Getting energized: What work have you done or will you be doing at Lawrence that gets you the most excited?

Recently, I launched myself into the field of experimental sensory ecology, which has reignited my love for research. In 2019, I designed and deployed a 100-ultrasonic speaker array in an irrigated Philippine rice paddy to test the hypothesis that the impressively intense ultrasonic chorus produced by an aggregation of tiny insects deterred foraging bats (it does). Next year on sabbatical I plan to deploy a prey cue array in a tropical understory to test whether katydids masquerading as leaves dupe not only visually orienting birds and lizards, but also echolocating bats. Are echoes returning from a leaf-mimicking insect leaf-like? These projects involve engineering, art, and science—they’re very interdisciplinary, which I love.
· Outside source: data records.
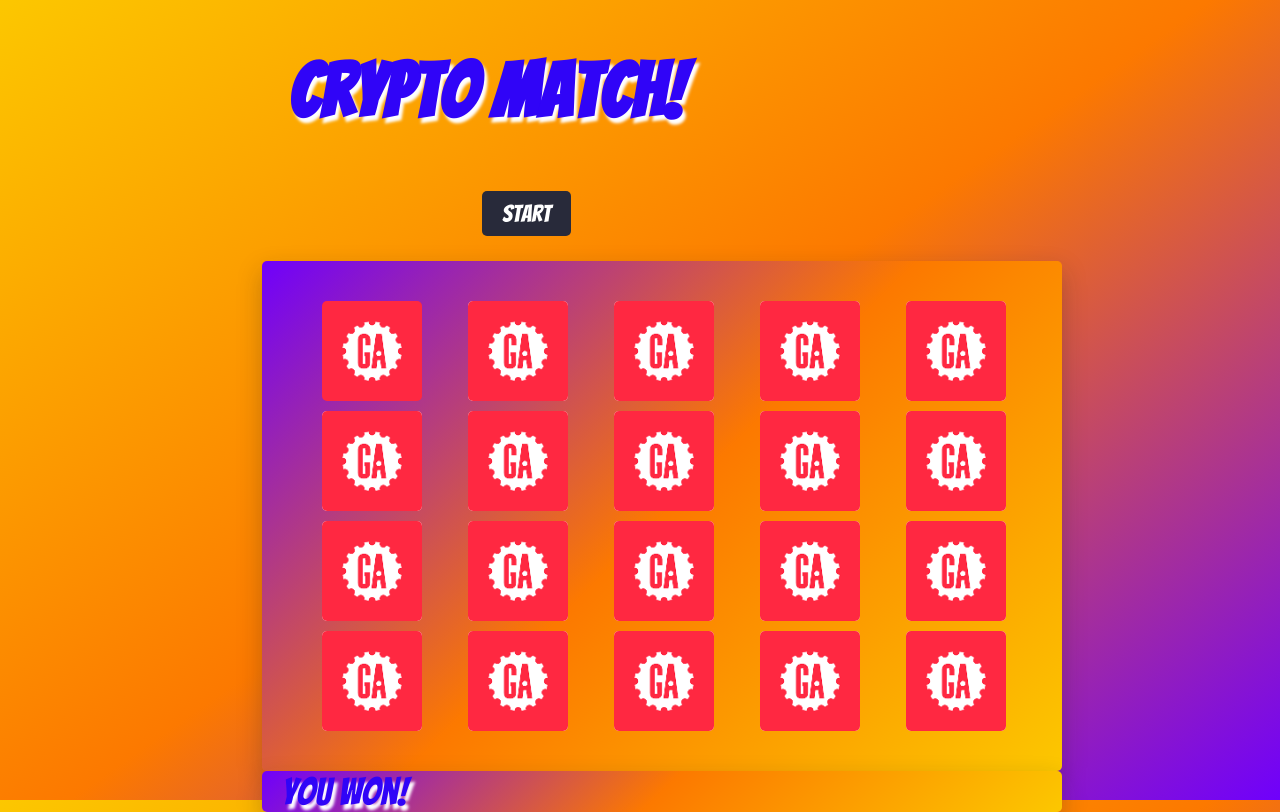
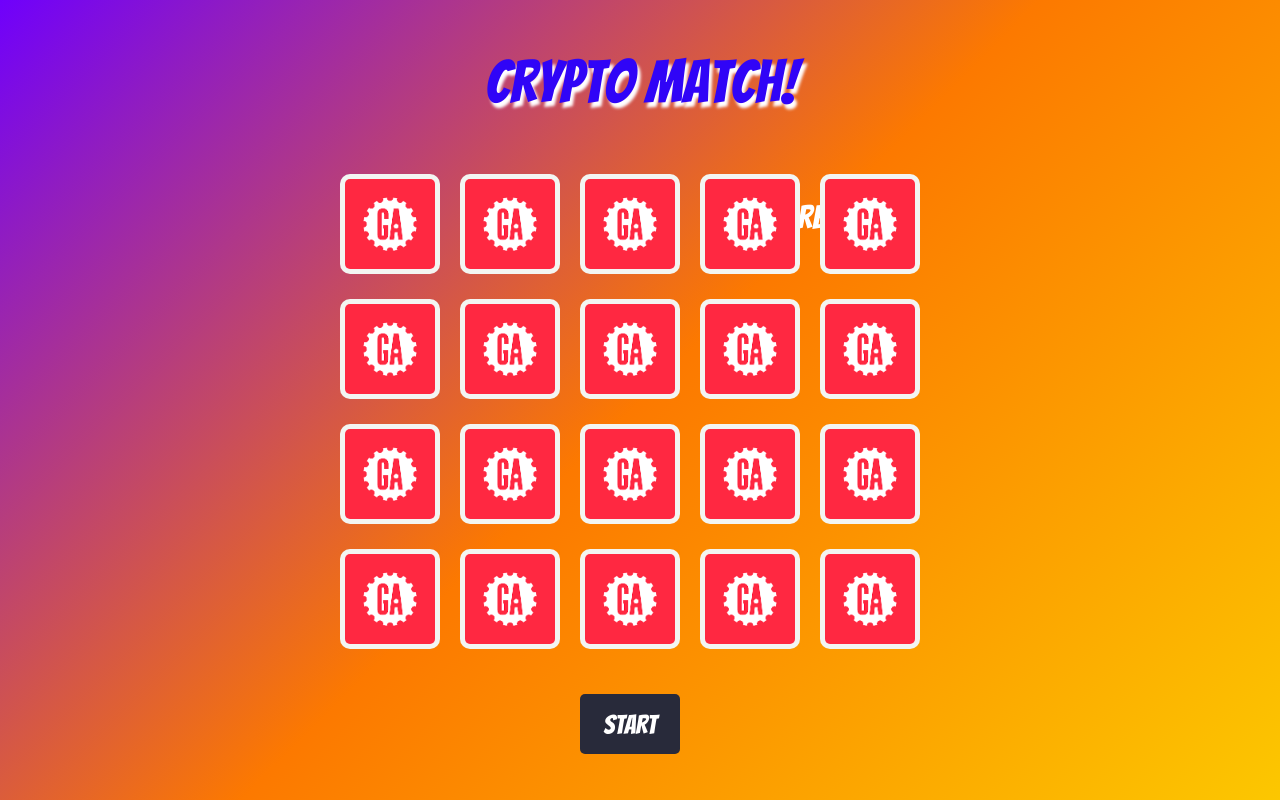
Before and after one commit to Eduarte783/Memory-Card-Game, a plain HTML site: page index.html in a window 1280 px wide. Drawn offline with Linux system fonts and the light colour scheme.

Commit message:
Update 5-11

```diff
--- a/index.html
+++ b/index.html
@@ -13,95 +13,91 @@
     <title>Crypto Match</title>
 </head>
 <body>
-    <h1>Crypto Match!</h1>
-    <div class="game">
-        <div class="controls">
-            <button>Start</button>
+    <p>Crypto Match!</p>
+    <div class="timer">60</div>
+    <div class="score">Score:</div>
+            <div class="match-game">
+                <div class="match-card" data-framework="Bitcoin">
+                    <img class="back-side" src="./img/GA_back_face.png" alt="Face">
+                    <img class="front-side" src="./img/bitcoin.png" alt="Bitcoin">
                 </div>
-        <div class="board-container">
-            <div class="board">
-                <div class="card">
-                    <img class="card-front" src="./img/GA_back_face.png" alt="Face">
-                    <img class="card-back" src="./img/bitcoin.png" alt="Bitcoin">
+                <div class="match-card" data-framework="Avalanche">
+                    <img class="back-side" src="./img/GA_back_face.png" alt="Face">
+                    <img class="front-side" src="img/avalanche.png" alt="Avalanche">
                 </div>
-                <div class="card">
-                    <img class="card-front" src="./img/GA_back_face.png" alt="Face">
-                    <img class="card-back" src="img/avalanche.png" alt="Avalanche">
+                <div class="match-card" data-framework="BNB">
+                    <img class="back-side" src="./img/GA_back_face.png" alt="Face">
+                    <img class="front-side" src="img/bnb.png" alt="BNB">
                 </div>
-                <div class="card">
-                    <img class="card-front" src="./img/GA_back_face.png" alt="Face">
-                    <img class="card-back" src="img/bnb.png" alt="BNB">
+                <div class="match-card" data-framework="Cardano">
+                    <img class="back-side" src="./img/GA_back_face.png" alt="Face">
+                    <img class="front-side" src="img/cardano.png" alt="Cardano">
                 </div>
-                <div class="card">
-                    <img class="card-front" src="./img/GA_back_face.png" alt="Face">
-                    <img class="card-back" src="img/cardano.png" alt="Cardano">
+                <div class="match-card" data-framework="Chainlink">
+                    <img class="back-side" src="./img/GA_back_face.png" alt="Face">
+                    <img class="front-side" src="img/chainlink.png" alt="Chainlink">
                 </div>
-                <div class="card">
-                    <img class="card-front" src="./img/GA_back_face.png" alt="Face">
-                    <img class="card-back" src="img/chainlink.png" alt="Chainlink">
+                <div class="match-card" data-framework="Crypto">
+                    <img class="back-side" src="./img/GA_back_face.png" alt="Face">
+                    <img class="front-side" src="img/crypto.png" alt="Crypto">
                 </div>
-                <div class="card">
-                    <img class="card-front" src="./img/GA_back_face.png" alt="Face">
-                    <img class="card-back" src="img/crypto.png" alt="Crypto">
+                <div class="match-card" data-framework="Ethereum">
+                    <img class="back-side" src="./img/GA_back_face.png" alt="Face">
+                    <img class="front-side" src="img/ethereum.png" alt="Ethereum">
                 </div>
-                <div class="card">
-                    <img class="card-front" src="./img/GA_back_face.png" alt="Face">
-                    <img class="card-back" src="img/ethereum.png" alt="Ethereum">
+                <div class="match-card" data-framework="Litecoin">
+                    <img class="back-side"src="./img/GA_back_face.png" alt="Face">
+                    <img class="front-side" src="img/litecoin.png" alt="Litecoin">
                 </div>
-                <div class="card">
-                    <img class="card-front" src="./img/GA_back_face.png" alt="Face">
-                    <img class="card-back" src="img/litecoin.png" alt="Litecoin">
+                <div class="match-card" data-framework="Shiba">
+                    <img class="back-side"src="./img/GA_back_face.png" alt="Face">
+                    <img class="front-side" src="img/shiba-inu.png" alt="Shiba">
                 </div>
-                <div class="card">
-                    <img class="card-front" src="./img/GA_back_face.png" alt="Face">
-                    <img class="card-back" src="img/shiba-inu.png" alt="Shiba">
+                <div class="match-card" data-framework="XRP">
+                    <img class="back-side" src="./img/GA_back_face.png" alt="Face">
+                    <img class="front-side" src="img/xrp.png" alt="XRP">
                 </div>
-                <div class="card">
-                    <img class="card-front" src="./img/GA_back_face.png" alt="Face">
-                    <img class="card-back" src="img/xrp.png" alt="XRP">
+                <div class="match-card" data-framework="Bitcoin">
+                    <img class="back-side" src="./img/GA_back_face.png" alt="Face">
+                    <img class="front-side" src="./img/bitcoin.png" alt="Bitcoin">
                 </div>
-                <div class="card">
-                    <img class="card-front" src="./img/GA_back_face.png" alt="Face">
-                    <img class="card-back" src="./img/bitcoin.png" alt="Bitcoin">
+                <div class="match-card" data-framework="Avalanche">
+                    <img class="back-side" src="./img/GA_back_face.png" alt="Face">
+                    <img class="front-side" src="img/avalanche.png" alt="Avalanche">
                 </div>
-                <div class="card">
-                    <img class="card-front" src="./img/GA_back_face.png" alt="Face">
-                    <img class="card-back" src="img/avalanche.png" alt="Avalanche">
+                <div class="match-card" data-framework="BNB">
+                    <img class="back-side" src="./img/GA_back_face.png" alt="Face">
+                    <img class="front-side" src="img/bnb.png" alt="BNB">
                 </div>
-                <div class="card">
-                    <img class="card-front" src="./img/GA_back_face.png" alt="Face">
-                    <img class="card-back" src="img/bnb.png" alt="BNB">
+                <div class="match-card" data-framework="Cardano">
+                    <img class="back-side" src="./img/GA_back_face.png" alt="Face">
+                    <img class="front-side" src="img/cardano.png" alt="Cardano">
                 </div>
-                <div class="card">
-                    <img class="card-front" src="./img/GA_back_face.png" alt="Face">
-                    <img class="card-back" src="img/cardano.png" alt="Cardano">
+                <div class="match-card" data-framework="Chainlink">
+                    <img class="back-side" src="./img/GA_back_face.png" alt="Face">
+                    <img class="front-side" src="img/chainlink.png" alt="Chainlink">
                 </div>
-                <div class="card">
-                    <img class="card-front" src="./img/GA_back_face.png" alt="Face">
-                    <img class="card-back" src="img/chainlink.png" alt="Chainlink">
+                <div class="match-card" data-framework="Crypto">
+                    <img class="back-side" src="./img/GA_back_face.png" alt="Face">
+                    <img class="front-side" src="img/crypto.png" alt="Crypto">
                 </div>
-                <div class="card">
-                    <img class="card-front" src="./img/GA_back_face.png" alt="Face">
-                    <img class="card-back" src="img/crypto.png" alt="Crypto">
+                <div class="match-card" data-framework="Ethereum">
+                    <img class="back-side" src="./img/GA_back_face.png" alt="Face">
+                    <img class="front-side" src="img/ethereum.png" alt="Ethereum">
                 </div>
-                <div class="card">
-                    <img class="card-front" src="./img/GA_back_face.png" alt="Face">
-                    <img class="card-back" src="img/ethereum.png" alt="Ethereum">
+                <div class="match-card" data-framework="Litecoin">
+                    <img class="back-side" src="./img/GA_back_face.png" alt="Face">
+                    <img class="front-side" src="img/litecoin.png" alt="Litecoin">
                 </div>
-                <div class="card">
-                    <img class="card-front" src="./img/GA_back_face.png" alt="Face">
-                    <img class="card-back" src="img/litecoin.png" alt="Litecoin">
+                <div class="match-card" data-framework="Shiba">
+                    <img class="back-side" src="./img/GA_back_face.png" alt="Face">
+                    <img class="front-side" src="img/shiba-inu.png" alt="Shiba">
                 </div>
-                <div class="card">
-                    <img class="card-front" src="./img/GA_back_face.png" alt="Face">
-                    <img class="card-back" src="img/shiba-inu.png" alt="Shiba">
+                <div class="match-card" data-framework="XRP">
+                    <img class="back-side" src="./img/GA_back_face.png" alt="Face">
+                    <img class="front-side" src="img/xrp.png" alt="XRP">
                 </div>
-                <div class="card">
-                    <img class="card-front" src="./img/GA_back_face.png" alt="Face">
-                    <img class="card-back" src="img/xrp.png" alt="XRP">
-                </div>
-            </div>
-            <div class="win">You won!</div>
+                <button>START</button>
             </div>
         </div>
 </body>
--- a/style.css
+++ b/style.css
@@ -1,98 +1,115 @@
-html {
-    width: 100%;
-    height: 100%;
-    background: linear-gradient(325deg,  #6f00fc 0%,#fc7900 50%,#fcc700 100%);
+
+  body {
+    margin: 0 auto;
+    display: inline;
+    background: linear-gradient(135deg,  #6f00fc 0%,#fc7900 50%,#fcc700 100%);
+    display: flex;
+    height: 100vh;
+  }
+
+  p {
+    width: 420px;
+    height: 120px;
+    text-align: center;
+    position: relative;
+    top: 50px;
+    left: 1px;
+    right: auto;
+    margin: 0 auto;
     font-family: 'Bangers', cursive;
-    font-size: 38px;
+    font-size: 60px;
     color: rgb(48, 4, 247);
     text-shadow: 3px 5px 3px white;
-    text-indent: 20px;
 
   }
 
-h1 {
-    text-indent: 280px;
-    position: relative;
-    margin-bottom: 50px;
+  .match-game {
+    width: 600px;
+    height: 500px;
+    margin: 0 auto;
+    position: absolute;
+    top: 53%;
+    left: 50%;
+    transform: translate(-50%, -50%);
+    display: grid;
+    grid-template-columns: repeat(5, auto);
+    perspective: 1000px;
   }
 
-.game {
-    position: absolute;
-    top: 50%;
-    left: 40%;
-    transform: translate(-50%, -50%);
-    margin-top: 100px;
-    margin-left: 150px;
+  .match-card {
+    width: 90px;
+    height: 90px;
+    position: relative;
+    transform: scale(1);
+    transform-style: preserve-3d;
+    transition: transform .2s;
+    box-shadow: 1px 1px 1px rgba(0,0,0,.3);
   }
 
-.disabled {
-    color: #525050;
+  .match-card:active {
+    transform: scale(0.97);
+    transition: transform .2s;
   }
 
-.board-container {
-    position: relative;
-    width: 800px;
-    align-items: center;
-    margin-top: 25px;
-
+  .match-card.flip {
+    transform: rotateY(180deg);
   }
 
-.board, .win {
-    border-radius: 5px;
-    box-shadow: 0 10px 25px rgb(33 33 33 / 25%);
-    background: linear-gradient(135deg,  #6f00fc 0%,#fc7900 50%,#fcc700 100%);
-    transition: transform .6s cubic-bezier(0.4, 0.0, 0.2, 1);
+  .front-side,
+  .back-side {
+    width: 100%;
+    height: 100%;
+    padding: 5px;
+    position: absolute;
+    border-radius: 10px;
+    background: #f3f5f2;
     backface-visibility: hidden;
+  }
+
+  .front-side {
+    transform: rotateY(180deg);
   }
 
   button {
     background: #282A3A;
     color: #FFF;
+    width: 100px;
+    height: 60px;
+    text-align: center;
+    position: absolute;
+    top: 520px;
+    right: 260px;
+    bottom: auto;
+    left: auto;
     border-radius: 5px;
-    padding: 10px 20px;
-    border: 0;
+    border: 2px;
     cursor: pointer;
     font-family: 'Bangers', cursive;
-    font-size: 18pt;
-    margin-left: 200px;
+    font-size: 20pt;
  }
 
-.board {
-    padding: 40px;
-    display: grid;
-    grid-template-columns: repeat(5, auto);
-    grid-gap: 10px;
-}
-.card {
-    position: relative;
-    width: 100px;
-    height: 100px;
-    cursor: pointer;
+ .timer {
+  font-family: 'Bangers', cursive;
+  font-size: 25pt;
+  color: white;
+  position: absolute;
+  text-align: center;
+  top: 200px;
+  right: 750px;
+  bottom: auto;
+  left: auto;
+  margin: auto;
  }
 
-.card-front, .card-back {
+ .score {
+  font-family: 'Bangers', cursive;
+  font-size: 25pt;
+  color: white;
+  text-align: center;
   position: absolute;
-    border-radius: 5px;
-    width: 100%;
-    height: 100%;
-    background: white;
-    transition: .6s cubic-bezier(0.4, 0.0, 0.2, 1);
-    backface-visibility: hidden;
+  top: 200px;
+  right: 450px;
+  bottom: auto;
+  margin: auto;
+
  }
-
-.card-back {
-    font-size: 28pt;
-    text-align: center;
-    line-height: 100px;
-    background: rgb(47, 46, 46);
-    transform: rotateY(180deg) rotateZ(50deg);
-    user-select: none;
-}
-
-.card.flipped .card-front {
-    transform: rotateY(180deg) rotateZ(50deg);
-}
-
-.card.flipped .card-back {
-    transform: rotateY(0) rotateZ(0);
-}
```
Also changed, not shown: script.js (+87 -34 lines), 2 other files. Lines whose indentation alone changed are shown as unchanged.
Going places: Is there an example of somewhere your career has taken you (either a physical space or something more intellectual, emotional, or spiritual) that took you by surprise?

I’m presenting moth behavior research at the International Entomological Congress in Kyoto, Japan this summer. This is surprising given that I am a bat biologist. During the COVID pandemic, I was eager to continue testing hypotheses about ultrasonic katydid choruses’ effects on other ultrasonic hearing animals. Given travel restrictions, I turned my attention to lab-based experiments on moths, specifically those that both possess simple ultrasonic sensitive ears and are crop pests. Over the past two years, and with the help, focus, and creativity of several Lawrence students, we’ve learned that intense ultrasonic insect sound—typical of rice paddies and wet meadows—reduces egg laying, and when less intense, may attract dispersing moths.

Out of the classroom

This or that: If you weren’t teaching for a living, what would you be doing?  

I would be doing conservation work. After earning my Ph.D., I stood at a fork in the road—take a short-term opportunity leading me into the world of wildlife conservation or an academic career. I obviously chose Lawrence but would have been just as happy spending more time in the field and working with communities living adjacent to wildlife—working to make it possible for people and wildlife to coexist. I love diversity—among people and other species—and think bringing these realms into coexistence is incredibly important work.

Right at home: Whether for work, relaxation or reflection, what’s your favorite spot on campus?

I love walking down by the river. It’s a 20-minute loop—down Lawe Street, along the river, up Olde Oneida, and past the tennis courts back to my office. Walking the “river loop” helps me stretch out physically and mentally by attending to sounds and sights beyond the frame of my computer monitor. Winter walks promise visitors from the north—buffleheads, golden-eyes, and diving mergansers, and the Lawe Street bridge-dwelling cliff swallows and white pelicans are welcome harbingers of summer during late spring.

One book, one recording, one film: Name one of each that speaks to your soul? Or you would recommend to a friend? Or both?

Book: Ed Yong’s Immense World: How Animal Senses Reveal the Hidden Realms Around Us, because he eloquently reveals our limited experience of the world and challenged me to imagine the world through eyes, ears, lateral lines, electro-sensors, etc. of other creatures. I used this book in my Animal Behavior course, and the students loved it, too.

Recording: Patty Griffin’s song, Heavenly Day. Sometimes I’ll listen to this multiple times in a row. It reminds me to be grateful for today and for everything and everyone in it.

Film: I loved the documentary, My Octopus Teacher. It demonstrates the intimate connection that can be formed with another species, especially a wild animal. Some of my most precious life experiences are being noticed by a wild animal. Once, a palm civet ran down a tree and sat in front of me, head cocked to the side, to inspect my headlamp—what a thrill to be the object of its curiosity.

See more faculty profiles in the On Main Hall Green With ... series here.